I also lost my father during this time and it shattered my whole world. I experienced depression for the first time and felt so much shame for not being able to hold it all together.
Shame can be experienced in small ways, like when you fall in front of a crowd, but also in big deep-rooted ways that shape the person you are or the person you become. It can creep in quietly but ever so sharply. Shame does not discriminate. It’s universal and yet so rarely talked about.
Brene Brown, a renowned social worker who encourages vulnerability, defines shame as:
an intensely painful feeling or experience of believing that we are flawed and therefore unworthy of love and belonging – something we’ve experienced, done, or failed to do makes us unworthy of connection.
Many of the things I had felt immense shame by were things that happened outside of me, to me but not things that I actually did. And yet, I internalized them and blamed myself for all of them. I felt defined by the experiences and the whispers. This quote, her work, has helped me sit with the shame. Listen to it. What was it saying to me? What was the shame trying to teach me?
After a lot of journaling and years of soul searching, I have come to these conclusions:
I am not defined by my upbringing. Being the product of an affair does not devalue my worth in this world.
I am not defined by the color of my skin, and neither is my mother. Being mixed and being a woman of color is beautiful, and I will do everything in my power to ensure my one-day children live in a world where they are not valued by how light their skin color is.
I am not defined by my sexual experiences. Being raised in a patriarchal society means that some men were taught to view women’s bodies as disposable, and girls weren’t raised to fiercely listen to their intuition. It is not my fault I didn’t have the proper tools to fight back. I do now.
I am not defined by a missing heartbeat in my body. Though the desire of wanting a child is high, I am not defined by how or when it happens. My body is not flawed. It is perfect just the way it is.
I am not defined by my experiences. Everything and anything that has happened to me does not define me as a person and does not define the essence of me. These experiences may have influenced me, but I am far more than the lessons they have taught me.
The shame I have felt from all of these experiences feel like they’ve shaped every fiber in me. And by addressing the root of my shame, I have been able to navigate my way out it. Navigate my way back to myself. The purest version of me, long before the whispers. Before it, and yet past it.
Sharing my story, the good, the bad, and most importantly, the deeply shameful, have helped me heal. Stories help unveil and dethrone the shame.

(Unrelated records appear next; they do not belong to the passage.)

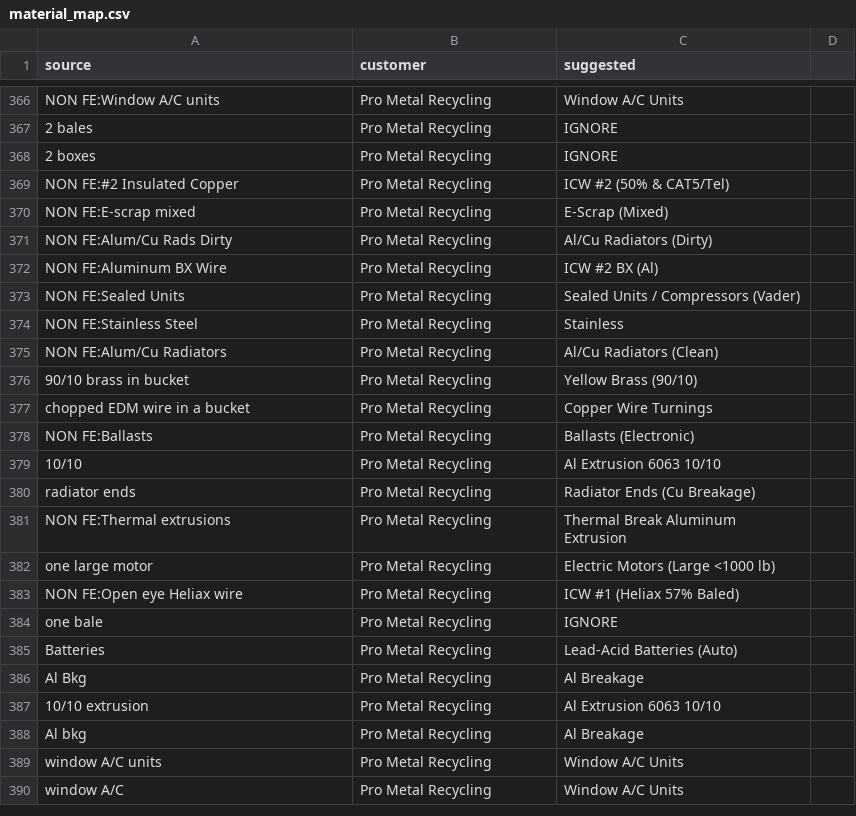
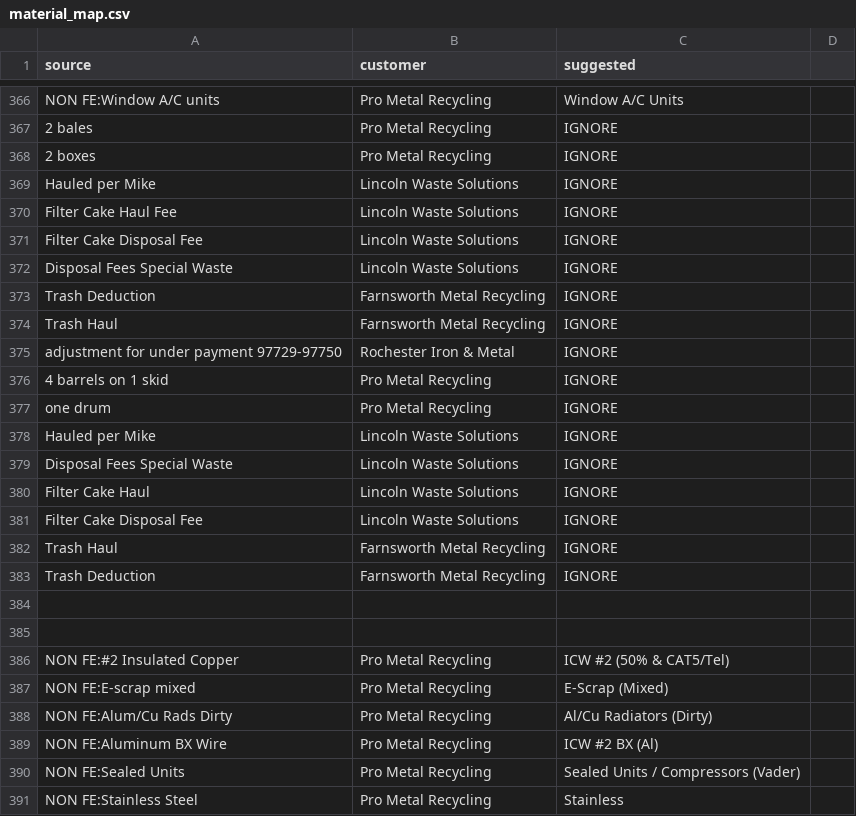
Before and after one commit to tb454/Atlas, a CSV file: qbo_out/material_map.csv, drawn as a sheet; only a part is shown, gaps mark what is left out; the shorter side is filled out with more unchanged rows.

Commit message:
modified:   qbo_out/material_map.csv

```diff
--- a/qbo_out/material_map.csv
+++ b/qbo_out/material_map.csv
@@ -368,2 +368,19 @@ NON FE:Window A/C units,Pro Metal Recycling,Window A/C Units
 2 boxes,Pro Metal Recycling,IGNORE
+Hauled per Mike,Lincoln Waste Solutions,IGNORE
+Filter Cake Haul Fee,Lincoln Waste Solutions,IGNORE
+Filter Cake Disposal Fee,Lincoln Waste Solutions,IGNORE
+Disposal Fees Special Waste,Lincoln Waste Solutions,IGNORE
+Trash Deduction,Farnsworth Metal Recycling,IGNORE
+Trash Haul,Farnsworth Metal Recycling,IGNORE
+adjustment for under payment 97729-97750,Rochester Iron & Metal,IGNORE
+4 barrels on 1 skid,Pro Metal Recycling,IGNORE
+one drum,Pro Metal Recycling,IGNORE
+Hauled per Mike,Lincoln Waste Solutions,IGNORE
+Disposal Fees Special Waste,Lincoln Waste Solutions,IGNORE
+Filter Cake Haul,Lincoln Waste Solutions,IGNORE
+Filter Cake Disposal Fee,Lincoln Waste Solutions,IGNORE
+Trash Haul,Farnsworth Metal Recycling,IGNORE
+Trash Deduction,Farnsworth Metal Recycling,IGNORE
+
+
 NON FE:#2 Insulated Copper,Pro Metal Recycling,ICW #2 (50% & CAT5/Tel)
```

When others speak their truth, it rips into the rest of the room like a burning forest: fast and steady, leaving everyone more inspired. Because of this example of vulnerability, we can address our own shame with a deeper sense of self-compassion and self-love. Sharing my story was possible because of other stories. Recognizing myself in those other stories guided me in learning to share my own.
I hope this website, our digital tent, is a place where stories help you feel inspired to start a dialogue with your own shame. Being able to say “me too” is the biggest shame reducer there is, and I hope our stories make you feel that your vulnerably is empowering. I hope this is a place where you feel inspired to learn, and most importantly unlearn. A place where you feel safe to share, to listen, to pause, to reflect, and to address your most shameful inner conflicts. Shame is universal and the moment I truly realized that, the veil was lifted. My hope is that this space does that for you too.
photography by Britney Gill